God of War II is a fine game, and definitely one of the most polished, playable titles available for the PS2. However, it suffers from the same significant (and possibly unavoidable) problem as its predecessor—an unlikable hero.
Technically speaking, the game is nearly beyond reproach. Besides an occasional awkward camera angle or the way the graphics suffered from minor "tearing" in certain areas, there's nothing to improve. As Brandon said in his review, it seems as though God of War II squeezes every bit of juice that the PS2 has to offer, and then squeezes a little more. I may be wrong, but I feel confident in saying that Sony's Santa Monica studios have maxed out the hardware and I'd be surprised if another house could make it do more.
From an artistic perspective, it's superb. Quite breathtaking at times, the adventure is stuffed with stunning vistas and fantastic imagery like the seething lava found boiling near a Gorgon's temple, the horrific Sister of Fate spinning life-threads, and the stony battlefield nestled among the clouds in the game's final confrontation. It's clear that these people have done their homework and have a love for what they're doing...the sense of scale and larger-than-life feeling that permeates every aspect of God of War II feels like a genuine fit for the mythology surrounding Zeus and the entire Olympian pantheon.
However, despite being so accomplished both technically and artistically, my feelings for Kratos the first time around still hold true. To be perfectly blunt, he's not a very sympathetic character, nor a hero that I feel any significant connection to. Constant anger and snarling every line of dialogue aren't elements that strike a chord with me. Although I can understand his motivation and the events that led him to each of his adventures thus far, Kratos doesn't even manage to feel like he's fighting for justice or righting a wrong—he comes off like a bloodthirsty villain, and although he may be a lesser evil compared to what he's up against, I find it hard to root for his victory beyond the context of achieving my immediate goals as a player. I was more motivated to solve the next puzzle or see the next monster than I was to help Kratos win the day.
God of War II is as solid as solid can be and will undoubtedly provide a weekend of thrills with the kind of cyclops-gouging, Pegasus-riding, and god-killing that most developers could only dream of producing. But, I see such an unsavory main character as a real barrier towards pushing the game into the upper echelons of super-stardom.
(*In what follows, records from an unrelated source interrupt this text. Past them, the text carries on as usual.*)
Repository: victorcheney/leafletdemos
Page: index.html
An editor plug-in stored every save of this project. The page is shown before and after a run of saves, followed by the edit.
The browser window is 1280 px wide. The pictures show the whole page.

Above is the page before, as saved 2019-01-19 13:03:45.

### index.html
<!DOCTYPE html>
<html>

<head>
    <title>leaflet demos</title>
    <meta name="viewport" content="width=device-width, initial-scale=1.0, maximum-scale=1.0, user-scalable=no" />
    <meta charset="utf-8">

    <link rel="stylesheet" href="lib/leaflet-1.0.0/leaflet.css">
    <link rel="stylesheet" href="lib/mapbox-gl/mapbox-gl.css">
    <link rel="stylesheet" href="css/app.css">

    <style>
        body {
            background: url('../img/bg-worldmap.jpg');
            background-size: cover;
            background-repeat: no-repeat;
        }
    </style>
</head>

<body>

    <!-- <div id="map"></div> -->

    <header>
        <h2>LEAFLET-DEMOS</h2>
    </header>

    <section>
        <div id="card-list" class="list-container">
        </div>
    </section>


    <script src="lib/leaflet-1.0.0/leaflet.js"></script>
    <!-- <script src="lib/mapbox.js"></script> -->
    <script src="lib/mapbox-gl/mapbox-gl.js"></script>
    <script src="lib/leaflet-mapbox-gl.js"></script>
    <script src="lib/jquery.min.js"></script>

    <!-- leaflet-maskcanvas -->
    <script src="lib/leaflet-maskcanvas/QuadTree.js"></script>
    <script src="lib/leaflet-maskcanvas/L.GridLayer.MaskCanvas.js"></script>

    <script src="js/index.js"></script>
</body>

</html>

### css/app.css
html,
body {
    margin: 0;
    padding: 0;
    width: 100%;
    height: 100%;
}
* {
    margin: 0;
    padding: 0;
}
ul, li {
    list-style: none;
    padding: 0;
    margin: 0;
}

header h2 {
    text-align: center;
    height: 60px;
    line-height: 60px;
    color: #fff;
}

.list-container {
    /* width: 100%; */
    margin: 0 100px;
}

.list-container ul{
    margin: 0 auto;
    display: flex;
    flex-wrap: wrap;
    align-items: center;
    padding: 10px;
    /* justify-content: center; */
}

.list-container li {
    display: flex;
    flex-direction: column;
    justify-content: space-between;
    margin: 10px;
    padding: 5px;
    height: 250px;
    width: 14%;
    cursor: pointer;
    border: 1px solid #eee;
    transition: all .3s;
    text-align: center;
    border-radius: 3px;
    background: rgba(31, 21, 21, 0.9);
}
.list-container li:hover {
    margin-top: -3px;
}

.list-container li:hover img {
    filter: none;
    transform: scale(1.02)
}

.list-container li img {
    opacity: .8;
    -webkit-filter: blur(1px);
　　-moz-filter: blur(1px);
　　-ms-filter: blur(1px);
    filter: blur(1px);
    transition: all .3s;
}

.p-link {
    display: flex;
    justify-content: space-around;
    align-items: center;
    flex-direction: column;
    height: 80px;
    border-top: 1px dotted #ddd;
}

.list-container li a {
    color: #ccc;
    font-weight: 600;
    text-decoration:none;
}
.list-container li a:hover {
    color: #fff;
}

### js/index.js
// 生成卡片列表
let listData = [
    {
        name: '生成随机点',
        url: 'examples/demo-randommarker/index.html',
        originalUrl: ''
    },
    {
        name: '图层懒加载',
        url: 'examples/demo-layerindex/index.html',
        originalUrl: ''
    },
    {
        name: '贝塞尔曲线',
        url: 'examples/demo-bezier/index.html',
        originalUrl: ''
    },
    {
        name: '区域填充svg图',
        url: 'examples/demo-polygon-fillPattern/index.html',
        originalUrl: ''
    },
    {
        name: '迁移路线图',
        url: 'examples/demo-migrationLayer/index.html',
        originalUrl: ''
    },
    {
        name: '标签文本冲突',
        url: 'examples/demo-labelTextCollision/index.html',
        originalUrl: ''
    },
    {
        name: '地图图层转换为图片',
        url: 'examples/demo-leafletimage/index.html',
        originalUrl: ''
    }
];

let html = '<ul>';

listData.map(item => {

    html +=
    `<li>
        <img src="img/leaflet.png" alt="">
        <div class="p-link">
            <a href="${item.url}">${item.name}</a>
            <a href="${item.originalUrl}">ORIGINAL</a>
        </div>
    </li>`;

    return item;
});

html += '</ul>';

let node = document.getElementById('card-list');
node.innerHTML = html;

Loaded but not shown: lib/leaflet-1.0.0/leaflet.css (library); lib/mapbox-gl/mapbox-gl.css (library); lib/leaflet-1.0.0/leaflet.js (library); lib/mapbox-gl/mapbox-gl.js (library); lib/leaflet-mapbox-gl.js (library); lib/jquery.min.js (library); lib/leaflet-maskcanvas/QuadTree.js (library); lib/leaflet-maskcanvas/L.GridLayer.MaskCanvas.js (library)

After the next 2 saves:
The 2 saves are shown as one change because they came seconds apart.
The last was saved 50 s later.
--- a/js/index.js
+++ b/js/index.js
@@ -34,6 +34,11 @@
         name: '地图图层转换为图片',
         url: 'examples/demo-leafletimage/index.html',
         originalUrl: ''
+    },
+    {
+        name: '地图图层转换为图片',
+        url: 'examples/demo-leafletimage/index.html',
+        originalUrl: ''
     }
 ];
Kratos may be able to dispatch any foe gruesomely and with extreme prejudice, but it takes more than raw brutality to capture my imagination and inspire loyalty. Instead of a glowing sword or a golden key, what this Spartan needs is a shred of warmth and humanity.